Buy British when choosing a new bed – that’s the message from the National Bed Federation (NBF), the only recognised trade association representing UK bed and mattress manufacturers.
Said Simon Williams, marketing manager at the NBF: “We have a long history of producing the best beds in the world, and British manufacturers are among the most innovative producers of beds. As well as being the inventors of pocket springs and latex foam, we are early embracers of new technology, such as memory foam, plus being the masters and protectors of craft traditions such as tufting and hand side stitching.”
According to the NBF, British bed making is a thriving industry with more than 100 manufacturers making beds across the length and breadth of Britain, many of them NBF Approved members.
Continued Simon: “British beds are also among the safest in the world, complying with stringent fire and other safety regulations and standards. But for extra reassurance that the bed you’re buying is clean and honest, as well as safe, make sure you look out for those that feature the NBF Approved members’ logo. It’s an assurance mark to further protect the consumer.”

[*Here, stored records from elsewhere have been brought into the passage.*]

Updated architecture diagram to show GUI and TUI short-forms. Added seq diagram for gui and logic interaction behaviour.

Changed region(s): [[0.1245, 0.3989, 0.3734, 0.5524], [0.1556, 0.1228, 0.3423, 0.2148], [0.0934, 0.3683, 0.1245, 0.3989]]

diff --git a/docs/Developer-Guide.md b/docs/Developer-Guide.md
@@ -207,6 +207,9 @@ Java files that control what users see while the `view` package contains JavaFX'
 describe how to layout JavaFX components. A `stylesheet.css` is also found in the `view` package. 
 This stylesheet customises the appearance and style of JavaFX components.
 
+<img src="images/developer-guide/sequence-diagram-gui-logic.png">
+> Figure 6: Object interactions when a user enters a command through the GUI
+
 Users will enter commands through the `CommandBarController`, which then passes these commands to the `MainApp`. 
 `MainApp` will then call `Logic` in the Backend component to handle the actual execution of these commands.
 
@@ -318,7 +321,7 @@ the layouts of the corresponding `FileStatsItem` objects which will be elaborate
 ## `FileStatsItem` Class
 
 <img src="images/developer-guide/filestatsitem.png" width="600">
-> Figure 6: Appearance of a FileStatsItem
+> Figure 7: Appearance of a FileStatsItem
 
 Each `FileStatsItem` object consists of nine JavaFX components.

Here’s some fun and interesting British bed and bed-related facts:
- The Great Bed of Ware – made in 1590 as a tourist attraction for pilgrims travelling between London and Walsingham, it is more than three metres wide and reputedly sleeps up to 12 people. It is currently in the Victoria and Albert Museum and is described as one of its “greatest treasures”.
- Tracey Emin, My Bed – this art installation was shortlisted for the Turner Prize and was first exhibited at the Tate Modern in 1999. Now back at the Tate, ‘My Bed’ depicts Emin’s own bed after a traumatic relationship breakdown.

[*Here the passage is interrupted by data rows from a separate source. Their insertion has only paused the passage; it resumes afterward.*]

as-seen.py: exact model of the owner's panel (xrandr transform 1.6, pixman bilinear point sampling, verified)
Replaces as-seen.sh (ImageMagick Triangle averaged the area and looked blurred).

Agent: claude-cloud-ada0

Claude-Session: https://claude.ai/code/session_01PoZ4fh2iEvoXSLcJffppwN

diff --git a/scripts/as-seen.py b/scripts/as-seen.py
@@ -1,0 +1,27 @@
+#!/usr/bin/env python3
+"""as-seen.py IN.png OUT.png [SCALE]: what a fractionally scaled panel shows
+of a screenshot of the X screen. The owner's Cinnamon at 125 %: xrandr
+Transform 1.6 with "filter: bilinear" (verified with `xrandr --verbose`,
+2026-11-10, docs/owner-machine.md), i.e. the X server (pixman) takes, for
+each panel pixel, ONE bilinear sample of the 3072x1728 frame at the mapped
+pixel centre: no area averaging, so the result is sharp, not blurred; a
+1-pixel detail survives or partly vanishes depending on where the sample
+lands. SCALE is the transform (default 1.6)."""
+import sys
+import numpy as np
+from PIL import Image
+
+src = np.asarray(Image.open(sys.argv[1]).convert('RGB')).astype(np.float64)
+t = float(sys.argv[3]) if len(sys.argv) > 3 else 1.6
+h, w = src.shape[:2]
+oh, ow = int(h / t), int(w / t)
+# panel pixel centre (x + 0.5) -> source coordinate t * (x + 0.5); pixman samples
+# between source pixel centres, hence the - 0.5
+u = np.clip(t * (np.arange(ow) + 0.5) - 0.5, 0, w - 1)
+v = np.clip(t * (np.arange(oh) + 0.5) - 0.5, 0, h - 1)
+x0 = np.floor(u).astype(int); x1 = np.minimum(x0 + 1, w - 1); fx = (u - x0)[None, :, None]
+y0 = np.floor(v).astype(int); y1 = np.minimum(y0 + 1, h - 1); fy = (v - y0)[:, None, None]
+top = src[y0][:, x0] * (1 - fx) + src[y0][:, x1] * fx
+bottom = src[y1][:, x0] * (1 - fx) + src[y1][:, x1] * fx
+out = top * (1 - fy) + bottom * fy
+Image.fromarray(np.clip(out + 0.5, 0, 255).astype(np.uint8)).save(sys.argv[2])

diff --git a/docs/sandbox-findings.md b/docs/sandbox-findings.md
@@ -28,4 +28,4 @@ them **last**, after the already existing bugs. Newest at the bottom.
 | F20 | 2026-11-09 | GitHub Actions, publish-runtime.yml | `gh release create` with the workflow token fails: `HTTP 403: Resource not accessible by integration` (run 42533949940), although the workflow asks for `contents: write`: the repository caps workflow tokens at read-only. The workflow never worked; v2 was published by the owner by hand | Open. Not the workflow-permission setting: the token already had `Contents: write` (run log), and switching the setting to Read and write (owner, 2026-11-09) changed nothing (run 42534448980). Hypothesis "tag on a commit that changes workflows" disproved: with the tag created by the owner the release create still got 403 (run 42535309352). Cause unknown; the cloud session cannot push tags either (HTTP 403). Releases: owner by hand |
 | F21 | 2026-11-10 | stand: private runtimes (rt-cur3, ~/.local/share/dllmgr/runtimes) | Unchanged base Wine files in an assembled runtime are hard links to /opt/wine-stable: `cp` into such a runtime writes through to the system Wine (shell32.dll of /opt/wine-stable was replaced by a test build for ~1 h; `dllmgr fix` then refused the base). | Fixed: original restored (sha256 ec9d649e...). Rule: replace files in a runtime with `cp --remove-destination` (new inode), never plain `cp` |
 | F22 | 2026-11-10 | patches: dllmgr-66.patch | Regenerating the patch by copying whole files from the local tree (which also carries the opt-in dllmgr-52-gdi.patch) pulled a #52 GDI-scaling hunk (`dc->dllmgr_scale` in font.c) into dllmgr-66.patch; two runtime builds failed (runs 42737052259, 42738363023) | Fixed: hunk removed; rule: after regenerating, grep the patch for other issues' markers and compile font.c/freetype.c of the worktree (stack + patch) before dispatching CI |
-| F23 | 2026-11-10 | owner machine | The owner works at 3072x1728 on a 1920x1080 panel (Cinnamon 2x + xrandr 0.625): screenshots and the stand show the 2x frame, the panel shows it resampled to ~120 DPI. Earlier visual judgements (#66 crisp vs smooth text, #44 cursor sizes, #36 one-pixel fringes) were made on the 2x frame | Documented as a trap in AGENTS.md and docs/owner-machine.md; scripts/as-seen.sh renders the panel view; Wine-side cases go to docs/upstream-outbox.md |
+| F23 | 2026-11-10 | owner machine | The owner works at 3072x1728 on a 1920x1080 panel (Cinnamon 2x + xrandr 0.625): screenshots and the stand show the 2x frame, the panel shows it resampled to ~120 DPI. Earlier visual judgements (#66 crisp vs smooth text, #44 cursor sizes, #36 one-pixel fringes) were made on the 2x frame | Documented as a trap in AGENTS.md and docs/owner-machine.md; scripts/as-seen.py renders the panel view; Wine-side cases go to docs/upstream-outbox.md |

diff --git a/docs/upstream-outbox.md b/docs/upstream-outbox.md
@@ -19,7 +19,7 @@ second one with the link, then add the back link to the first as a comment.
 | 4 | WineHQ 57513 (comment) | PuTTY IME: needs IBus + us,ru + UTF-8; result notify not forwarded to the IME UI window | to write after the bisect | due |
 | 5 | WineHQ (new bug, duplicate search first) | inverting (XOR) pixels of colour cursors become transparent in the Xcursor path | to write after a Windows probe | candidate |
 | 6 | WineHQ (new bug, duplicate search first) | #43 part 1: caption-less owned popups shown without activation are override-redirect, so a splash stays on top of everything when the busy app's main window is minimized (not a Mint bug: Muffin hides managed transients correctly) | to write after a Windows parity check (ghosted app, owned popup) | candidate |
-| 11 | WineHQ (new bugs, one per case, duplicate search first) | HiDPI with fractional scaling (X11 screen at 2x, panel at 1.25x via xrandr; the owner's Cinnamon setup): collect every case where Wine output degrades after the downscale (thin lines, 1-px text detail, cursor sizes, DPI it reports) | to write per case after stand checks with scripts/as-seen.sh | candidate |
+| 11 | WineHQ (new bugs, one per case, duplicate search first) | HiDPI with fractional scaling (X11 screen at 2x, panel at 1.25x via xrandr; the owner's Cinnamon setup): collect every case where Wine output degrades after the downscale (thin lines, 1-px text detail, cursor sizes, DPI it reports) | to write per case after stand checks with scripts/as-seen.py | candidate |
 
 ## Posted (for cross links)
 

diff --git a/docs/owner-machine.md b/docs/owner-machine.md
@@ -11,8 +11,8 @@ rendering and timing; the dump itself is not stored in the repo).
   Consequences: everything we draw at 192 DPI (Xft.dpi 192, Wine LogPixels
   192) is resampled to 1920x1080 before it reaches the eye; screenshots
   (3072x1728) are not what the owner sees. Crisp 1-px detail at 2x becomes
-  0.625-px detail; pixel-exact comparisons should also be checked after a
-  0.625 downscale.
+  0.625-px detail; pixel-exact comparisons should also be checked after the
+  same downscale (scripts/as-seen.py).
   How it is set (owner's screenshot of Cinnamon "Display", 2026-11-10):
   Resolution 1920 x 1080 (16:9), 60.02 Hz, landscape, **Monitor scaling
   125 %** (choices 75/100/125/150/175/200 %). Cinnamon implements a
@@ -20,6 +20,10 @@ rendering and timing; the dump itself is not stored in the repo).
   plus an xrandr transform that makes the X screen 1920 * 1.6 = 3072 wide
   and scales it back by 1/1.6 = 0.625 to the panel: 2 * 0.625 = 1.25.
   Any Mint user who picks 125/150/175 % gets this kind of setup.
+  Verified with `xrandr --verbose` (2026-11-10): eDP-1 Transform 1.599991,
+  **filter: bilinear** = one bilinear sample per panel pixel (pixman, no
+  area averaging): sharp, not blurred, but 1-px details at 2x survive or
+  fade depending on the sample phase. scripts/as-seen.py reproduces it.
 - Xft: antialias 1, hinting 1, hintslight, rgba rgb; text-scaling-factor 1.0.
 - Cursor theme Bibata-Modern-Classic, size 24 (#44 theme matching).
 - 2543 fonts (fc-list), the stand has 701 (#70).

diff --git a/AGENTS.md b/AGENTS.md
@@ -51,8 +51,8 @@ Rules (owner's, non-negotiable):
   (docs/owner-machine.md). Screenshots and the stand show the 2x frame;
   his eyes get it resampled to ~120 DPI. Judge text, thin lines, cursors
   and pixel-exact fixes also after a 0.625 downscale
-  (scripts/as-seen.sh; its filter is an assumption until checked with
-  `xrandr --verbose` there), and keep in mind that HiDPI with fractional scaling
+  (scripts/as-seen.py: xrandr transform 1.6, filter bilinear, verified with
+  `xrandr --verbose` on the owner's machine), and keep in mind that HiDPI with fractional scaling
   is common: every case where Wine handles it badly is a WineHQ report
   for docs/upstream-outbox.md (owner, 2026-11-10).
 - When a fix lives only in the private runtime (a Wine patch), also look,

- Shakespeare’s second best bed – playwright William Shakespeare famously bequeathed his “second best bed” to his wife, Anne. Historians vary in their interpretations, but it is generally thought that this would have been their marital bed and therefore not an insult.

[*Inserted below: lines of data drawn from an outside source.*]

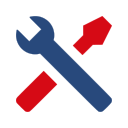
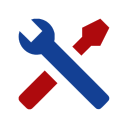
Version 1.0
Uploaded Version 1.0
- small tweaks

diff --git a/LUH-Tools/popup.css b/LUH-Tools/popup.css
@@ -1,8 +1,8 @@
 @import url('https://fonts.googleapis.com/css2?family=Montserrat:wght@300;400&display=swap');
 
 :root {
-  --primary: rgb(59, 110, 185);
-  --primary-60: rgb(59, 110, 185, 0.7);
+  --primary: rgb(19, 64, 148);
+  --primary-60: rgb(19, 64, 148, 0.6);
   --disabled: #cb0914;
   --green: rgb(43, 231, 43);
   --green-pulse-40: rgba(43, 231, 43, 0.4);
@@ -31,18 +31,29 @@ header {
   justify-items: center;
   align-items: center;
   font-weight: bold;
-  background-color: #28497c;
+  background-color: var(--primary);
   color: white;
   padding: 10px;
 }
 
 .fade {
-  animation: fade 3s ease infinite ;
+  animation: fade 3s linear infinite ;
+}
+
+@keyframes fade {
+  12.5% { background-color: #FF0000; }
+  25% { background-color: #FFA500; }
+  37.5% { background-color: #FFFF00; }
+  50% { background-color: #7FFF00; }
+  62.5% { background-color: #00FFFF; }
+  75% { background-color: #0000FF; }
+  87.5% { background-color: #9932CC; }
+  100% { background-color: #FF1493; }
 }
 
 .header {
   display: flex;
-  gap: 0.5rem;
+  gap: 1rem;
   width: 100%;
   flex-direction: row;
   align-items: center;
@@ -59,10 +70,10 @@ header {
   height: 20px;
   border-radius: 50%;
   background-color: #cb0914;
-  box-shadow: 0px 1px 8px rgba(255, 255, 255, 0.15);
 }
 
 .status-dot-active {
+  box-shadow: 0px 1px 8px rgba(255, 255, 255, 0.15);
   background-color: var(--green) !important;
   animation: pulse 2s infinite;
 }
@@ -84,12 +95,19 @@ header {
   max-height: 0;
   transition: max-height 0.4s ease-out;
   overflow: hidden;
-  background-color: var(--primary-60);
+  background-color: lightgray;
 }
 
 .popdown-body {
   color: black;
   padding: 10px;
+}
+
+.popdown-body .spacer {
+  margin-top: 5px;
+  margin-bottom: 5px;
+  margin-left: 0;
+  margin-right: 0;
 }
 
 .popdown-body a {
@@ -151,6 +169,10 @@ header {
   -webkit-user-drag: none;
 }
 
+.footer div {
+  opacity: 60%;
+}
+
 a:link, a:visited,  a:hover, a:active {
   color: black;
 }
@@ -196,17 +218,17 @@ a:link, a:visited,  a:hover, a:active {
   content: "";
   height: 20px;
   width: 20px;
-  left: -4px;
-  bottom: -3px;
+  left: -3px;
+  bottom: -3.5px;
   background-color: gray;
   transition: inherit;
 }
 
 input:checked + .slider {
-  background-color: var(--primary);
+  background-color: var(--primary-60);
 }
 input:focus + .slider {
-  box-shadow: 0 0 1px #2196F3;
+  box-shadow: 0 0 1px var(--primary-60);
 }
 
 
@@ -214,7 +236,7 @@ input:checked + .slider:before {
   -webkit-transform: translateX(20px);
   -ms-transform: translateX(20px);
   transform: translateX(20px);
-  background-color: #28497c;
+  background-color: var(--primary);
 }
 
 /* Rounded sliders */
@@ -250,16 +272,5 @@ input:checked + .slider:before {
       -moz-box-shadow: 0 0 0 0 var(--green-pulse-0);
       box-shadow: 0 0 0 0 var(--green-pulse-0);
   }
-}
-
-@keyframes fade {
-  12.5% { background-color: #FF0000; }
-  25% { background-color: #FFA500; }
-  37.5% { background-color: #FFFF00; }
-  50% { background-color: #7FFF00; }
-  62.5% { background-color: #00FFFF; }
-  75% { background-color: #0000FF; }
-  87.5% { background-color: #9932CC; }
-  100% { background-color: #FF1493; }
 }
 

diff --git a/LUH-Tools/popup.html b/LUH-Tools/popup.html
@@ -12,24 +12,26 @@
       <span class="material-symbols-outlined info-symbol" id="icon_info">
         info
       </span>
-      <img src="images/LUH_tools_icon_16.png" alt="">
+      <img src = "images/LUH_tools.svg" alt="LUH-Tools"/>
       <h1>LUH-Tools</h1>
       <div id="global-status-dot"></div>
     </div>
-    <div id="global-status-text">doesn't work on this site</div>
+    <div id="global-status-text">does not work on this site</div>
   </header>
+  
   <div class="popdown">
     <div class="popdown-body">
-      <strong>The QIS-Calculator switch</strong>  automatically calculates and displays your lp and grade on the <a class="text-white" href="https://qis.verwaltung.uni-hannover.de/" target="_blank">QIS-site</a>
-      <br><br>
-      <strong>The Stud.IP download switch</strong> switch automatically adds the download button to the right side of <a class="text-white" href="https://studip.uni-hannover.de/" target="_blank">LUH Stud.IP videos</a>
+      <strong>The QIS-Calculator switch</strong> automatically calculates and displays your cp and grade on the <a class="text-white" href="https://qis.verwaltung.uni-hannover.de/" target="_blank">QIS-site</a>
+      <br>
+      <div class="spacer"></div>
+      <strong>The Stud.IP download switch</strong> automatically adds the download button to the left side of <a class="text-white" href="https://studip.uni-hannover.de/" target="_blank">LUH Stud.IP videos</a>
     </div>
   </div>
   
   <main>
+
     <div class="action-wrapper">
       <span><strong>QIS Grade Calculator</strong></span>
-
       <div class="action-input">
         <label class="switch">
           <input type="checkbox" id="qis-auto">
@@ -54,7 +56,7 @@
     
     <div class="footer">
       <div>
-        <a href="https://bit.ly/3OKWrus" target="_blank">Claas</a> klar programmiert
+        Claas klar programmiert
       </div>
       <span>
         Version 10.10.2022

diff --git a/LUH-Tools/qis-script.js b/LUH-Tools/qis-script.js
@@ -6,38 +6,13 @@ window.onload = function() {
         }
     });
     chrome.runtime.onMessage.addListener(message_handler);
-    /* chrome.runtime.onMessage.addListener(
-        function (request, sender, sendResponse) {
-            if (request.function === "mainQISCalculator") {
-                mainQISCalculator();
-            }
-            else if (request.function === "script_already_executed") {
-                sendResponse({'return': script_already_executed()});
-            }  
-        }
-    ); */
 }
 
 function message_handler(request, sender, sendResponse){
-    switch(request.function) {
-        case "mainQISCalculator":
-            mainQISCalculator();
-            break;
-        case "script_already_executed":
-            sendResponse({'return': script_already_executed()});
-            break;
-        case "alive":
-            sendResponse({'return': true});
-            break;
+    if(request.function === "mainQISCalculator") {
+        mainQISCalculator();
     }
 }
-
-chrome.runtime.onMessage.addListener(function (msg, sender, sendResponse) {
-    if (msg.text === 'are_you_there_content_script?') {
-      sendResponse({status: "yes"});
-    }
-});
-
 
 function script_already_executed() {
     //grade already inserted

diff --git a/LUH-Tools/studip-script.js b/LUH-Tools/studip-script.js
@@ -6,29 +6,11 @@ window.onload = function() {
         }
     });
     chrome.runtime.onMessage.addListener(message_handler);
-    /* chrome.runtime.onMessage.addListener(
-        function (request, sender, sendResponse) {
-            if (request.function === "insertDownloadButton") {
-                insertDownloadButton();
-            }
-            else if (request.function === "download_btn_present") {
-                sendResponse({'return': download_btn_present()});
-            }  
-        }
-    ); */
 }
 
 function message_handler(request, sender, sendResponse){
-    switch(request.function) {
-        case "insertDownloadButton":
-            insertDownloadButton();
-            break;
-        case "script_already_executed":
-            sendResponse({'return': script_already_executed()});
-            break;
-        case "alive":
-            sendResponse({'return': true});
-            break;
+    if(request.function === "insertDownloadButton") {
+        insertDownloadButton();
     }
 }
 
@@ -77,5 +59,4 @@ function insertDownloadButton() {
         let list_element = createDownloadLinkElement(`Download: ${parseInt(quality, 10)}p`, new_url)
         sidebar_actions_list.appendChild(list_element)
     }
-
 }

diff --git a/LUH-Tools/popup.js b/LUH-Tools/popup.js
@@ -13,19 +13,22 @@ const regex_studip = /^https?:\/\/studip\.uni-hannover\.de\/plugins\.php\/flowca
 //this is set on load to the last focused window
 var tab = null;
 
+
+
+
 window.addEventListener("load", async function init() {
   
   //load checkbox status
   chrome.storage.sync.get(['qis_auto', 'studip_auto'], function (items) {
-    if (items != null) {
-      checkbox_qis_auto.checked = items['qis_auto'];
-      checkbox_studip_auto.checked = items['studip_auto'];
-    } else {
+    if(Object.keys(items).length === 0) {
       checkbox_qis_auto.checked = true;
       checkbox_studip_auto.checked = true;
       chrome.storage.sync.set({ 'studip_auto': true, 'qis_auto': true }, function () {
         console.log('Initialized settings');
       });
+    } else {
+      checkbox_qis_auto.checked = items['qis_auto'];
+      checkbox_studip_auto.checked = items['studip_auto'];
     }
 
     let slider_qis = document.querySelector("#slider-qis");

- John Lennon’s Bed-In – former Beatle band member, John Lennon, and his second wife, Yoko Ono, spent two separate weeks in bed in Amsterdam and Montreal hotels to protest at the war in Vietnam.
- Winston Churchill’s bedroom bunker – from this modest boudoir it is said the Second World War was won. Churchill was also a famous advocate of long naps – he recommended one after lunch every day.
- Bedknobs and Broomsticks – in this film, children evacuated to London during the Second World War to live with a young witch enjoyed adventures on their magic, flying bed.